Little did Issigonis know that his invention would spark both a technological and cultural revolution, let alone the MINI’s evolution into the sophisticated vehicle it is today, more than half a century later.

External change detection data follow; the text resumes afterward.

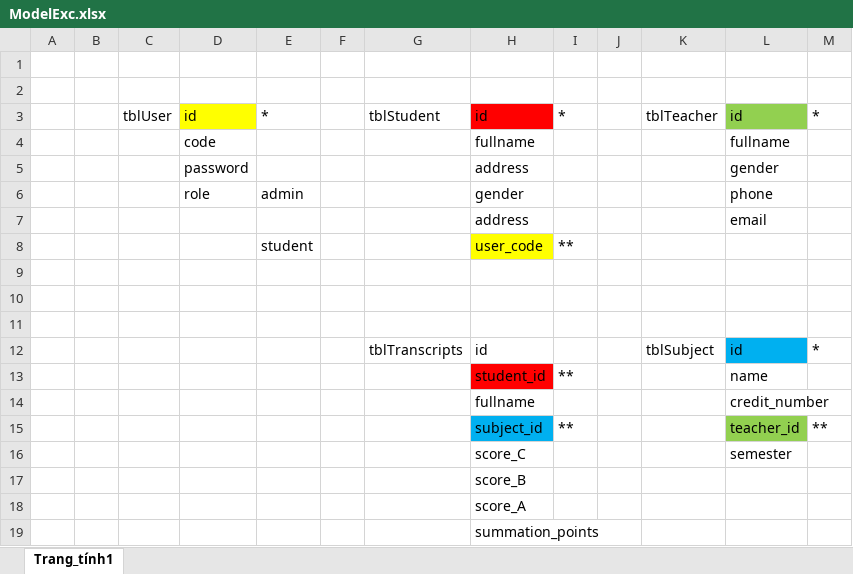
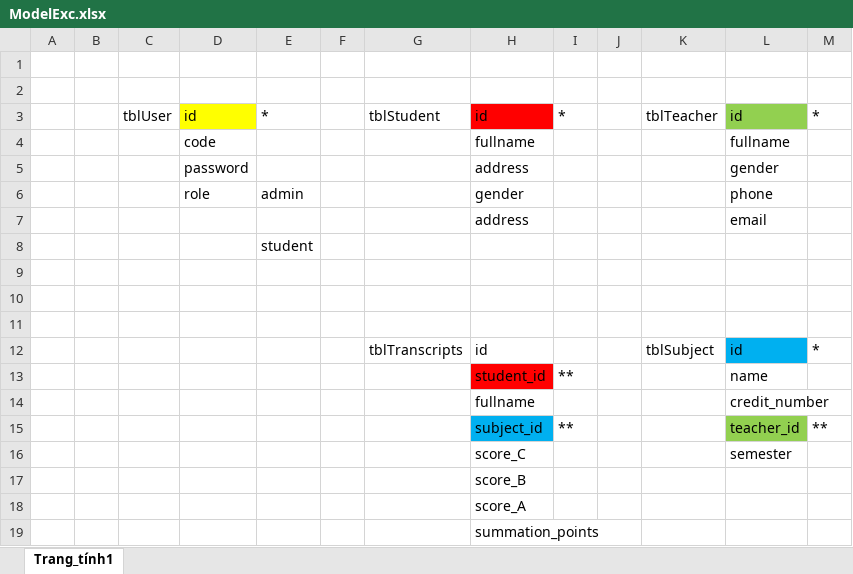
Before and after one commit to vanviet20020/B1-Nhom3, an Excel workbook: ModelExc.xlsx, sheet Trang_tính1, drawn as a sheet; values as stored, in another font and other column widths than the file's, no borders; removed rows and columns are numbered as before the commit, all else as after; the diff names each change by its address in the sheet, - before the commit and + after, or states it on an @@ line.

Commit message:
Fix bug model

```diff
--- a/ModelExc.xlsx (sheet Trang_tính1)
+++ b/ModelExc.xlsx (sheet Trang_tính1)
-row 8:  |  |  |  | student |  |  | user_code | **
+row 8:  |  |  |  | student
```
Also changed, not shown: 4 other files.
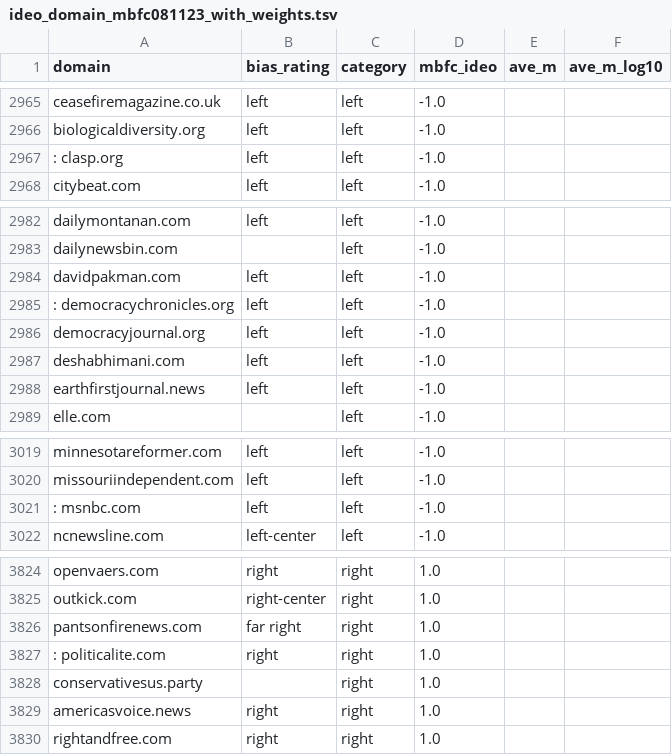
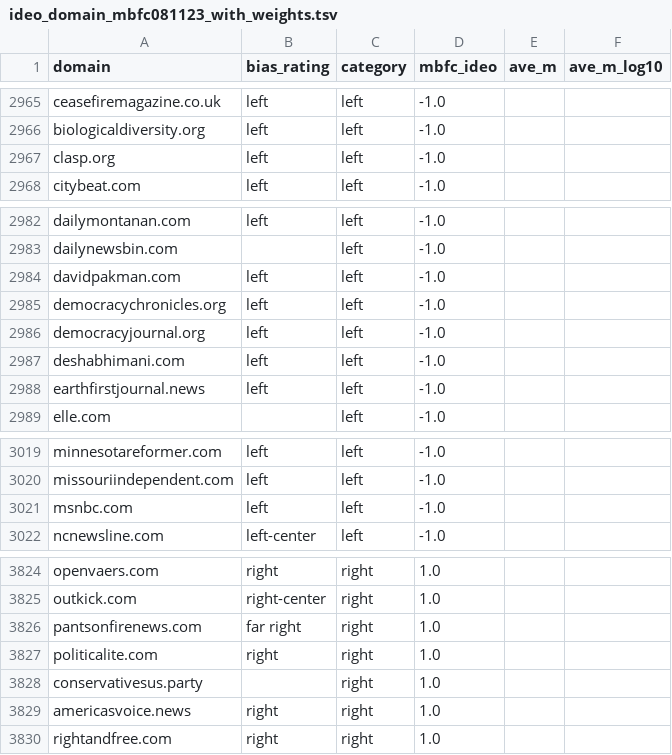
Before and after one commit to YorkLin0901/AD_Detector, a TSV file: ideo_domain_mbfc081123_with_weights.tsv, drawn as a sheet; only a part is shown, gaps mark what is left out.

Commit message:
delete : in some domains

```diff
--- a/ideo_domain_mbfc081123_with_weights.tsv
+++ b/ideo_domain_mbfc081123_with_weights.tsv
@@ -2966,3 +2966,3 @@ ceasefiremagazine.co.uk	left	left	-1.0
 biologicaldiversity.org	left	left	-1.0		
-: clasp.org	left	left	-1.0		
+clasp.org	left	left	-1.0		
 citybeat.com	left	left	-1.0		
@@ -2984,3 +2984,3 @@ dailynewsbin.com		left	-1.0
 davidpakman.com	left	left	-1.0		
-: democracychronicles.org	left	left	-1.0		
+democracychronicles.org	left	left	-1.0		
 democracyjournal.org	left	left	-1.0		
@@ -3020,3 +3020,3 @@ minnesotareformer.com	left	left	-1.0
 missouriindependent.com	left	left	-1.0		
-: msnbc.com	left	left	-1.0		
+msnbc.com	left	left	-1.0		
 ncnewsline.com	left-center	left	-1.0		
@@ -3826,3 +3826,3 @@ outkick.com	right-center	right	1.0
 pantsonfirenews.com	far right	right	1.0		
-: politicalite.com	right	right	1.0		
+politicalite.com	right	right	1.0		
 conservativesus.party		right	1.0		
```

The MINI Strip by Paul Smith Illustrates Just How Much Excess There Is in a Modern Car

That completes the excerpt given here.